  • Use of contact lens
  • Malfunctioning eyelid oil glands
  • Hazardous work and sports
  • Old and outdated eye makeup
  • Seborrheic dermatitis or dandruff of the scalp and eyebrows  
  • Eyelash lice or mites

Signs & Symptoms

Where the eye discharge has changed color (often yellow or green), or there is an excessive or thick discharge, it could be a sign of a problem.
Other symptoms could include:

  • Eye pain
  • A red eye
  • Itching eyes
  • Increased sensitivity to light
  • Inflammation
  • Blurred vision
  • Fever
  • The sensation of a foreign body in the eye
  • Dry eyes


The eye care professional will take the patient’s medical history, symptoms and conduct an eye examination. It may include:

  • External and anterior segment examination 
  • Assessment of the tears to look for abnormalities
  • Slit lamp examination 
  • Dilated fundus exam 
  • Intraocular pressure exam
  • Fluorescein eye stain eye test


Treatment is focused on the cause of the abnormal eye discharge.

Medical Treatment

The eye doctor may prescribe:

  • Artificial tears for dry eyes
  • Antibiotics for an eye infection
  • Antiviral ointments and eye drops for a viral infection
  • Antifungal medicines, including oral medication and eye drops for a fungal infection
  • Antihistamine eye drops and decongestants for eye allergies

Surgical Treatment

Where there is an embedded or attached foreign body, the eye surgeon will use needles and other specialized tools to extract it.

Home Care

Warm compresses placed over the eyes may relieve symptoms of general eye discomfort and itching. It also removes eye gunk.

The best way to separate eyelids that are stuck together is to wet a washcloth in hot water.  Place it over the eyes for a few minutes, then wipe out the sleep crust.

Prognosis/Long-term outlook

Sleep crust is no cause for concern. However, if one notices an abnormal eye discharge, it is important to see an eye doctor without delay.  

It could be a sign of an eye disease. Some diseases like blepharitis, herpes keratitis and fungal keratitis may have severe visual consequences.
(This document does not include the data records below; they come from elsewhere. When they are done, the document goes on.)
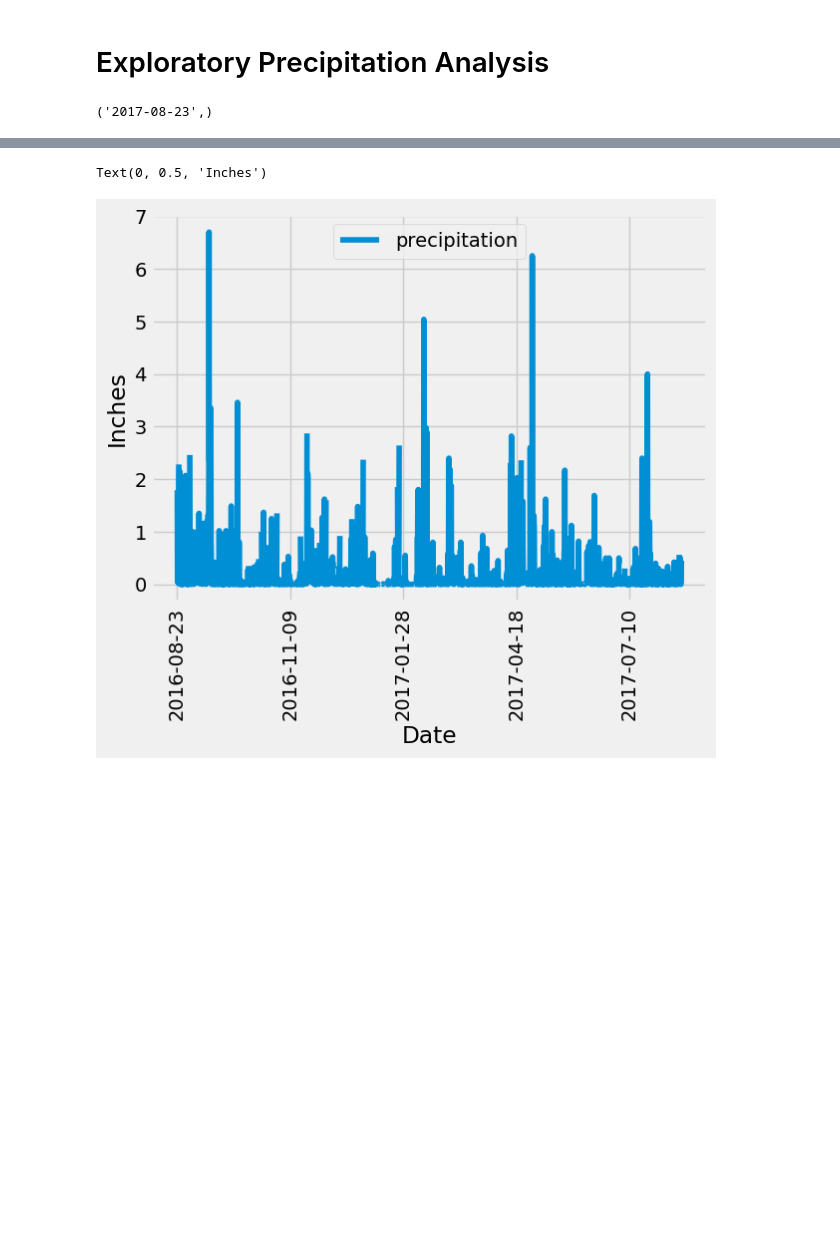
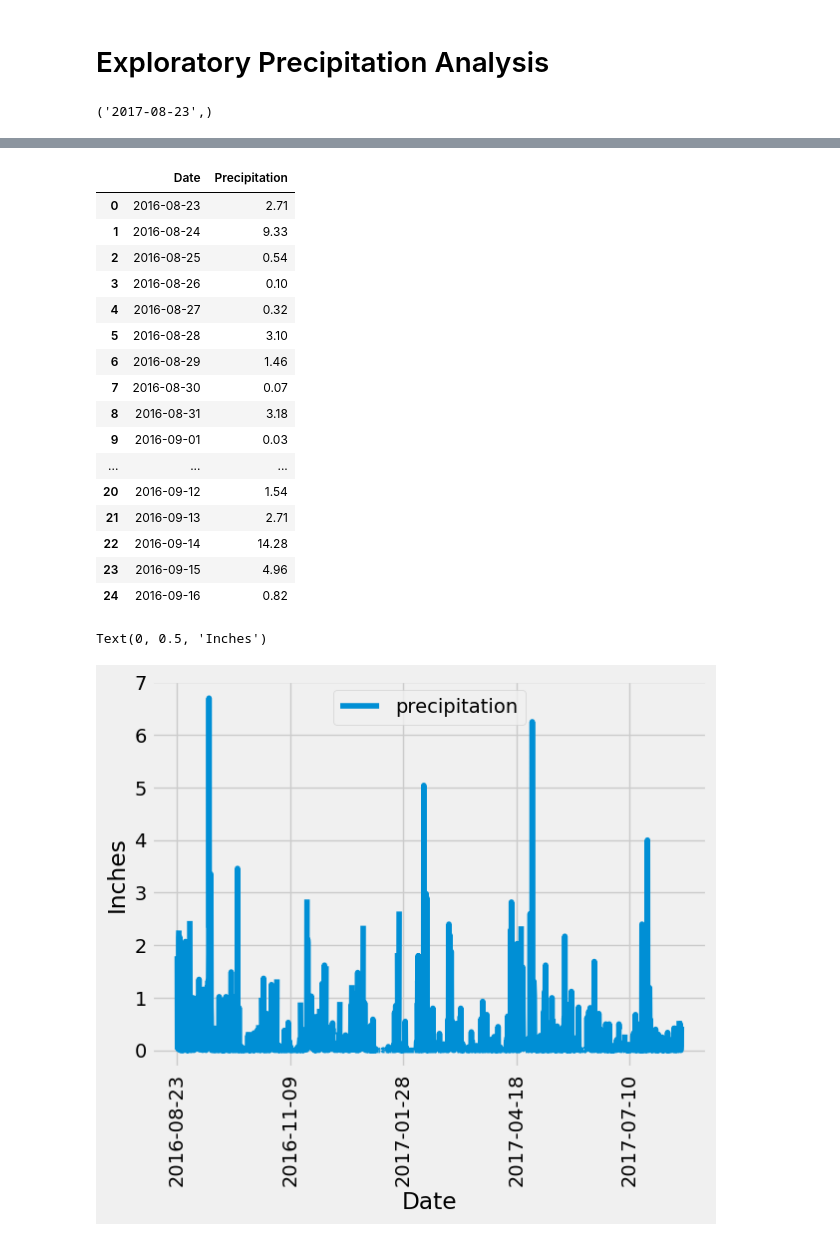
Before and after one commit to StarkArk/hawaiian_holiday_sqlalchemy, a Jupyter notebook: climate_starter.ipynb, the cells around one changed output, grey strips where cells are left out. Saved outputs shown, nothing was run; the diff lists cells and outputs as text; code cells hidden in the pictures; blank space fills up the shorter version.

```diff
--- a/climate_starter.ipynb
+++ b/climate_starter.ipynb
@@ -39,3 +134,34 @@ engine = create_engine("sqlite:///Resources/hawaii.sqlite")
+# %%
+# total precipitation across stations by date
+prcp_total = session.query(Measurement.date,
+                           func.sum(Measurement.prcp)).filter(Measurement.date >= year_back).\
+                                             group_by(Measurement.date).\
+                                             order_by(Measurement.date).\
+                                             all()
+
+prcp_total_ls_dict = [{"Date": prcp[0], "Precipitation": prcp[1]} for prcp in prcp_total]
+
+totalprcp_df = pd.DataFrame(prcp_total_ls_dict)
+
+totalprcp_df.head(25)
+# %% [output]
+|  | Date | Precipitation |
+| 0 | 2016-08-23 | 2.71 |
+| 1 | 2016-08-24 | 9.33 |
+| 2 | 2016-08-25 | 0.54 |
+| 3 | 2016-08-26 | 0.10 |
+| 4 | 2016-08-27 | 0.32 |
+| 5 | 2016-08-28 | 3.10 |
+| 6 | 2016-08-29 | 1.46 |
+| 7 | 2016-08-30 | 0.07 |
+| 8 | 2016-08-31 | 3.18 |
+| 9 | 2016-09-01 | 0.03 |
+| ... | ... | ... |
+| 20 | 2016-09-12 | 1.54 |
+| 21 | 2016-09-13 | 2.71 |
+| 22 | 2016-09-14 | 14.28 |
+| 23 | 2016-09-15 | 4.96 |
+| 24 | 2016-09-16 | 0.82 |
 # %%
 # Design a query to retrieve the last 12 months of precipitation data and plot the results.
 # Starting from the most recent data point in the database.
```
Also changed, not shown: parts of 14 cells of this notebook.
Others such as bacterial conjunctivitis are very contagious and can spread to the other eye and even to other people.

Prevention/Follow Up

Simple tips to prevent or manage eye discharge include:

  • Avoid touching the eyes to prevent the onset or spread of an eye infection.
  • Using a clean, warm moist washcloth to remove sleep crust instead of fingers. 
  • Washing hands often, particularly if one has a contagious pink eye.
  • People who use contact lenses should always respect the lens care regimen.
  • Discarding any contaminated cosmetics like mascara and eyeliner, if one has an eye infection.
  • Maintaining good hygiene at both personal and environmental levels
  • Using protective gear for hazardous work, sports and other outdoor activities